Drawers are still assembled with precise dovetailing, and they’re hand-fitted, side-hung, and center-guided in true Leopold fashion. Quadralinear posts remain an iconic feature of classic Stickley designs.
We also take the time and effort to create book-matched panels: splitting boards into thinner pieces in order to replicate and align the grain to a beautiful effect.
All-wood version of Harvey Ellis inlay
In a case of honoring the original while reimagining it, we’ve developed new techniques for recreating Harvey Ellis inlay designs that draw on our expertise with wood, using a palette of raw and dyed woods in place of metals. And talented artisans still spend painstaking hours hand-carving the exquisite details found on many pieces. Perhaps no piece in our history shows off Stickley’s range of skills better than the Bombé Chest-on-Chest from our former Stickley Williamsburg Reserve Collection. From its meticulously shaped and hand-fitted drawers to its many detailed carvings, it is a masterpiece of craftsmanship.

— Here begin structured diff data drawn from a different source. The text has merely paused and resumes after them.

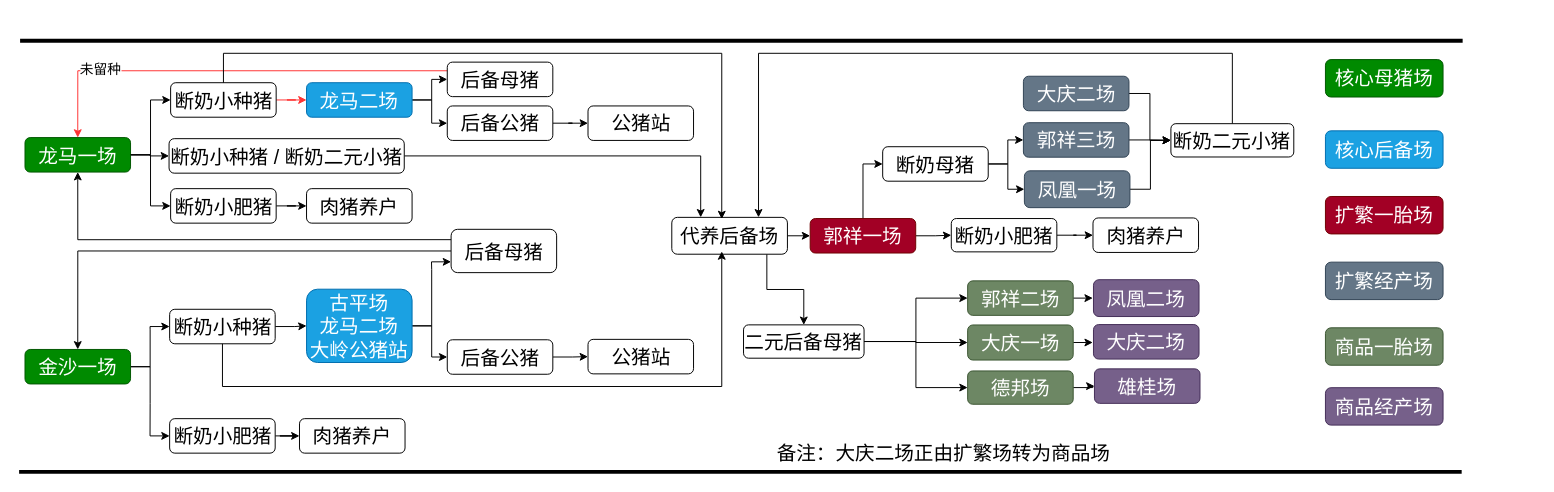
Above: 体系规划.drawio in tony2015116/flowchart (draw.io), before the change. Source tidied: cells renumbered, new cells numbered last; positions are measured from the earlier drawing's top-left corner, leaving out a move shared by most shapes. Both pictures are drawn from the tidied source at 98%, with x=0, y=0 at pixel (19, 17).
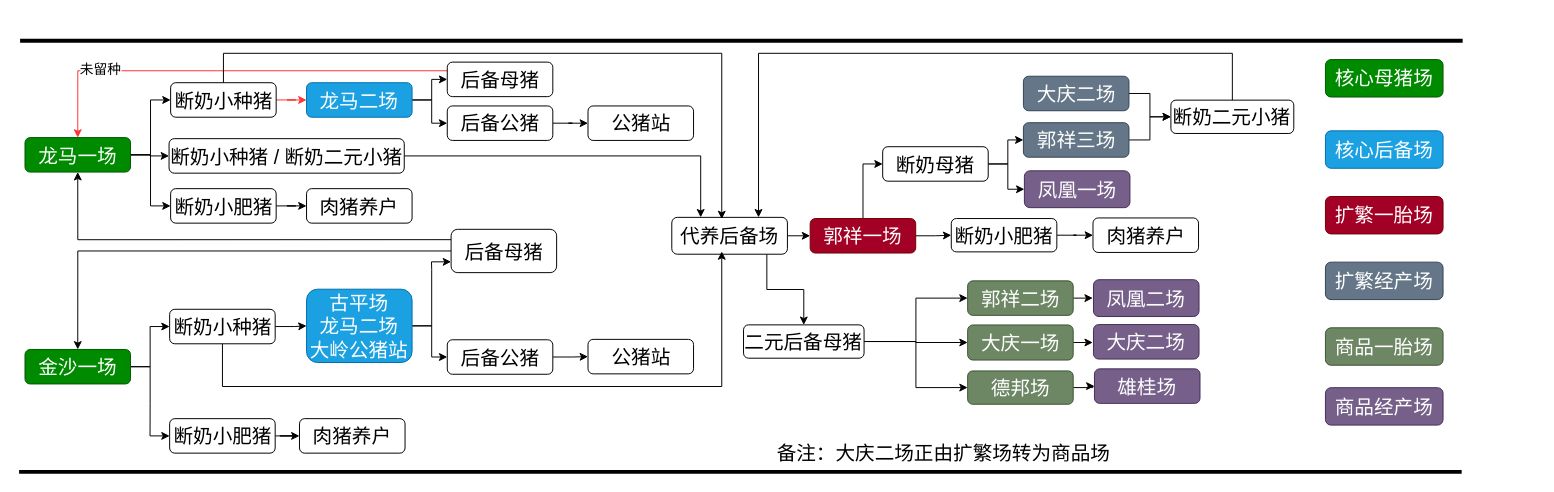
Above is the later version.

Commit message:
更新体系规划8.drawio

Unchanged cells that the change refers to:
```xml
<mxCell id="2" style="group;fontSize=20;" parent="1" vertex="1">
  <mxGeometry x="6" y="-0.1" width="1544" height="451.2" as="geometry" />
</mxCell>
```

Change to the diagram source:
```diff
@@
-    <mxCell id="28" style="edgeStyle=orthogonalEdgeStyle;rounded=0;jettySize=auto;html=1;entryX=0;entryY=0.5;entryDx=0;entryDy=0;" parent="2" edge="1" source="29" target="66">
-      <mxGeometry relative="1" as="geometry" />
-    </mxCell>
-    <mxCell id="29" value="凤凰一场" style="rounded=1;whiteSpace=wrap;html=1;fontSize=20;fillColor=#647687;fontColor=#ffffff;strokeColor=#314354;" parent="2" vertex="1">
+    <mxCell id="29" value="凤凰一场" style="rounded=1;whiteSpace=wrap;html=1;fontSize=20;fillColor=#76608a;fontColor=#ffffff;strokeColor=#432D57;" parent="2" vertex="1">
       <mxGeometry x="1019.8" y="156.9" width="107.7" height="37.6" as="geometry" />
     </mxCell>
@@
     <mxCell id="66" value="断奶二元小猪" style="rounded=1;whiteSpace=wrap;html=1;fontSize=20;" parent="2" vertex="1">
-      <mxGeometry x="1169.3" y="108.8" width="125.4" height="34" as="geometry" />
+      <mxGeometry x="1169.3" y="84.8" width="125.4" height="34" as="geometry" />
     </mxCell>
```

As Gustav Stickley reminded us in The Craftsman, the demands of production often require the aid of machinery, and we take full advantage of both vintage and modern tools and technology. At the point where raw lumber enters the factory, a Rip First machine uses x-rays and optical scans to detect internal and external defects and trim them away. The flawed scraps are then fed to our boiler to heat the facility, and the best-quality wood moves on. (While in Gus’s day wood waste was as much as 50%, we’re proud to say that nearly 100% of the wood we receive is used in furniture or some other capacity.) Elsewhere in the plant, a planer from the 1950s and two other machines with a combined 60 years of service work alongside a variety of state-of-the-art devices. A double-end tenoner uses lasers to measure and place precise cuts for tenons, so crucial to our joinery. And two types of CNC (“computer numerical control”) routers use a combination of human operators and computer technology to cut notches, drill holes, cut tenons, and more; these remarkable machines can even swap out their own tool bits automatically to complete a series of programmed tasks.

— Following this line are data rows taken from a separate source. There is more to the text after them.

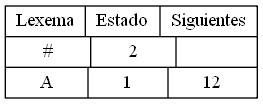
Above: SIGUIENTES_201700733/ListaSig4.png in ByLy23/Regexitive-AFD-converter (Graphviz), before the change. Its source is kept beside it as Dot/ListaSig4.dot. Its diagram source:
```dot
digraph ListaSiguientes{
rankdir=LR
node[shape= record];
cabeza[label="{Lexema | Estado | Siguientes}| {# |2|{}}| {A |1|{12}}"];

}
```
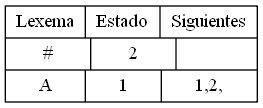
After the commit.

Diff of the diagram source:
```diff
@@ -1,6 +1,6 @@
 digraph ListaSiguientes{
 rankdir=LR
-node[shape= record];
-cabeza[label="{Lexema | Estado | Siguientes}| {# |2|{}}| {A |1|{12}}"];
+node[shape= record width=1 height=1];
+cabeza[label="{Lexema | Estado | Siguientes}| {# |2|{}}| {A |1|{1,2,}}"];
 
 }
```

There are many more steps en route to a completed piece of Stickley furniture, including machine- and hand-sanding, assembly, finishing, and trim. Along the way, each piece is touched by the hands of many artisans, from master craftsmen in their seventies to young people honing their skills. A key moment in the process is when Fit Operators complete a cabinet or table and permanently stamp their initials on it, certifying that the work meets his or her standard of excellence. While machines are used as “a tool in the hand of a skilled worker”, Stickley craftsmanship is still very much a meaningful human accomplishment.
Stickley, Gustav. “The Use and Abuse of Machinery, and its Relation to the Arts and Crafts.” The Craftsman 11, No 2, November 1906, pages 202-07.

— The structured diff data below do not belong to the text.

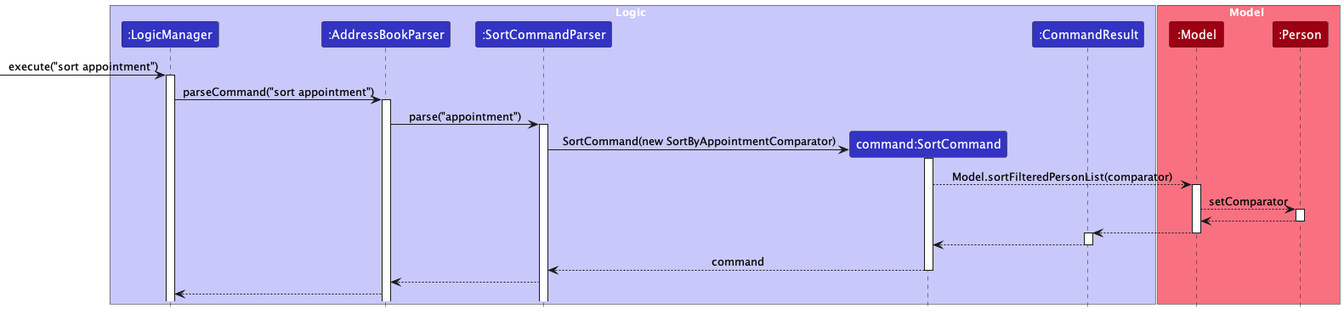
This is docs/images/SortClassSequenceDiagram.png from nus-cs2103-AY2324S1/tp, a PlantUML export, as it was before one commit. Its source is kept beside it as docs/diagrams/SortClassSequenceDiagram.puml. The source it was exported from:
```plantuml
@startuml
!include style.puml
skinparam ArrowFontStyle plain

box Logic LOGIC_COLOR_T1
participant ":LogicManager" as LogicManager LOGIC_COLOR
participant ":AddressBookParser" as AddressBookParser LOGIC_COLOR
participant ":SortCommandParser" as SortCommandParser LOGIC_COLOR
participant "command:SortCommand" as SortCommand LOGIC_COLOR
participant ":CommandResult" as CommandResult LOGIC_COLOR
end box

box Model MODEL_COLOR_T1
participant ":Model" as Model MODEL_COLOR
participant ":Person" as Person MODEL_COLOR

end box

[-> LogicManager : execute("sort appointment")
activate LogicManager

LogicManager -> AddressBookParser : parseCommand("sort appointment")
activate AddressBookParser

AddressBookParser -> SortCommandParser: parse("appointment")
activate SortCommandParser

create SortCommand
SortCommandParser -> SortCommand: SortCommand(new SortByAppointmentComparator)
activate SortCommand

SortCommand --> Model: Model.sortFilteredPersonList(comparator)
activate Model
Model --> Person: setComparator
activate Person
Person --> Model
deactivate Person
Model --> CommandResult
deactivate Model
activate CommandResult
CommandResult --> SortCommand
deactivate CommandResult
SortCommand --> SortCommandParser : command

deactivate SortCommand
SortCommandParser --> AddressBookParser
AddressBookParser --> LogicManager
\


@enduml
```
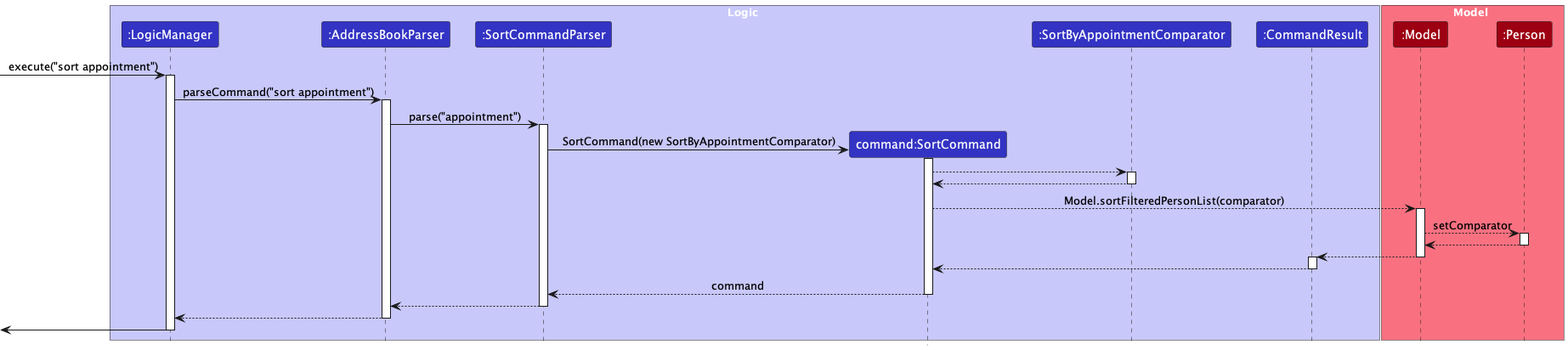
Later version of the same file.

Diff of the diagram source:
```diff
@@ -7,6 +7,7 @@
 participant ":AddressBookParser" as AddressBookParser LOGIC_COLOR
 participant ":SortCommandParser" as SortCommandParser LOGIC_COLOR
 participant "command:SortCommand" as SortCommand LOGIC_COLOR
+participant ":SortByAppointmentComparator" as SortByAppointmentComparator LOGIC_COLOR
 participant ":CommandResult" as CommandResult LOGIC_COLOR
 end box
 
@@ -29,6 +30,11 @@
 SortCommandParser -> SortCommand: SortCommand(new SortByAppointmentComparator)
 activate SortCommand
 
+SortCommand --> SortByAppointmentComparator
+activate SortByAppointmentComparator
+SortByAppointmentComparator --> SortCommand
+deactivate SortByAppointmentComparator
+
 SortCommand --> Model: Model.sortFilteredPersonList(comparator)
 activate Model
 Model --> Person: setComparator
@@ -41,11 +47,13 @@
 CommandResult --> SortCommand
 deactivate CommandResult
 SortCommand --> SortCommandParser : command
-
 deactivate SortCommand
 SortCommandParser --> AddressBookParser
+deactivate SortCommandParser
 AddressBookParser --> LogicManager
-\
+deactivate AddressBookParser
+[<- LogicManager
+deactivate LogicManager
 
 
 @enduml
```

Edward Audi, President
Amanda Clifford, Director, The Stickley Museum
Thomas Q. Graham, Quality Manager